Becky Graham is into her second round of small mammal trapping for her investigation into the affect of weather variables and intrahabitat differences have on species abundance, distribution, and movement. Becky is working the trapping sessions around the lunar cycles, therefore she has a week in between sessions. Last week after her first trapping session finished Becky began her habitat surveying. By using a quadrat method she is taking data concerning the amount of foliage cover traps have and how this may influence the abundance of species and/or the type of species found in that area and at which strata level. Becky and her team have trapped a number of different species so far, including the White-eared opossum (Didelphis albiventris). Micro chips are used in order assess recapture and one particular opossum seems to be turning up regularly in the same trap. As delighted as Becky’s team are to see this animal, the opossum does not appear to be as happy to see them. Hissing with a wide open mouth, this species can literally be quite a hand full to manage.
Two days ago we welcomed my newest intern Gemma Bach. Gemma has come all the way from Australia and will be with us at Laguna Blanca for three months. Gemma is a keen and knowledgeable botanist with a particular interest in plant ecology, plant pathogens, and plant health. It is very nice for us to have another botanist here. As a zoologist I always get to learn a lot from our botanists which provides an enhanced ability to look at broader ecological questions. During our initial outing to the cerrado Gemma was able to teach me all sorts of signs plants display when they are not healthy and what the possible reasons for this could be. What became clear was that ‘sick’ plants and trees on the cerrado were localized and not species specific. Therefore Gemma theorizes that there may be acute differences in soil compounds within the cerrado.

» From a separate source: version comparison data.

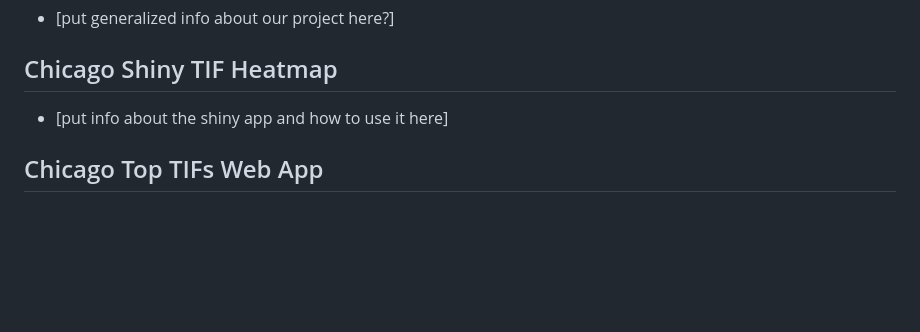
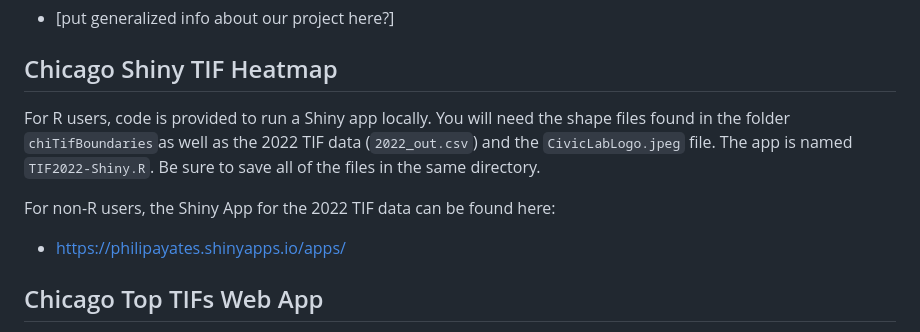
Before and after one commit to willfineberg/chi-tif-parser, a Markdown page: README.md, the part around the change. Rendered like a GitHub page; blank space fills up the shorter version.

```diff
--- a/README.md
+++ b/README.md
@@ -6,7 +6,11 @@
 
 ## Chicago Shiny TIF Heatmap
 
-- [put info about the shiny app and how to use it here]
+For R users, code is provided to run a Shiny app locally. You will need the shape files found in the folder `chiTifBoundaries`as well as the 2022 TIF data (`2022_out.csv`) and the `CivicLabLogo.jpeg` file. The app is named `TIF2022-Shiny.R`. Be sure to save all of the files in the same directory.
+
+For non-R users, the Shiny App for the 2022 TIF data can be found here:
+
+  - https://philipayates.shinyapps.io/apps/
 
 ## Chicago Top TIFs Web App
 
```
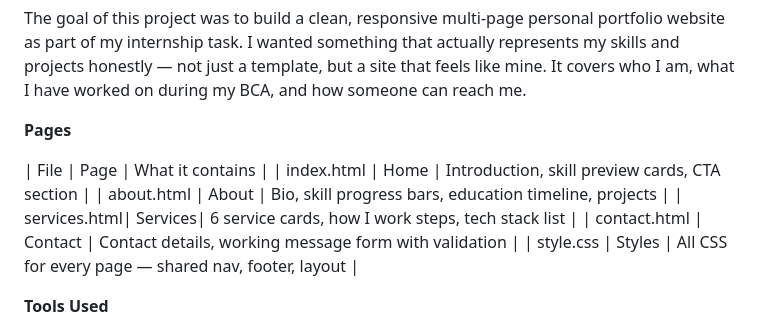
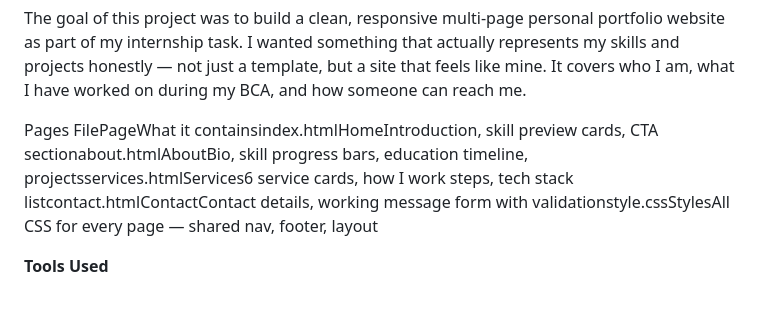
Before and after one commit to purnimm45/synet-task7-multipagewebsite-purnima, a Markdown page: README.md, the part around one of its changes. Rendered like a GitHub page; blank space fills up the shorter version.

```diff
--- a/README.md
+++ b/README.md
@@ -11,14 +11,8 @@
 The goal of this project was to build a clean, responsive multi-page personal portfolio website as part of my internship task. I wanted something that actually represents my skills and projects honestly — not just a template, but a site that feels like mine. It covers who I am, what I have worked on during my BCA, and how someone can reach me.
 
 
-**Pages**
-
-| File         | Page    | What it contains                                       |
-| index.html   | Home    |  Introduction, skill preview cards, CTA section        |
-| about.html   | About   | Bio, skill progress bars, education timeline, projects |
-| services.html| Services| 6 service cards, how I work steps, tech stack list     |
-| contact.html | Contact | Contact details, working message form with validation  |
-| style.css    | Styles  | All CSS for every page — shared nav, footer, layout    |
+Pages
+FilePageWhat it containsindex.htmlHomeIntroduction, skill preview cards, CTA sectionabout.htmlAboutBio, skill progress bars, education timeline, projectsservices.htmlServices6 service cards, how I work steps, tech stack listcontact.htmlContactContact details, working message form with validationstyle.cssStylesAll CSS for every page — shared nav, footer, layout
 
 **Tools Used**
 
```
Also changed, not shown: other parts of README.md (+0 -1 lines).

The most exciting outcome Gemma and I had while in the cerrado concerned the ongoing confusion over the relationship Clyomys laticeps has with a certain shrub. It has perplexed me for some time now but with the help of a botanist I may have a new avenue to investigate. The leaves of this particular shrub change in texture and smell as they mature. The newest shrubs of this species have very strong smelling waxy leaves that seem to disappear the older the shrub gets. This was not found to be the case for several other common shrubs on the cerrado. Further investigation is needed to reveal whether Clyomys are attracted to this shrub by scent and why. Finally, I have been researching the phenomenon of burrow stealing. Many non burrowing species use the burrows of small mammals for their own benefit. I will shortly be excavating some clyomys burrow systems to try and reveal what snake, lizard, and invertebrate species are benefiting from this little known keystone species.
Over the next few weeks Gemma will begin to formulate her project, hypotheses, and methods. She is fortunate to arrive at this particular time as we currently have two returning botanists here. Juana and Gloria are in the process of producing the first thorough documentation and listing of all the plant and tree species within the reserve. So between the three of them we hope to see some exciting botanical research coming out of Laguna Blanca.
Untill next time ill say goodbye.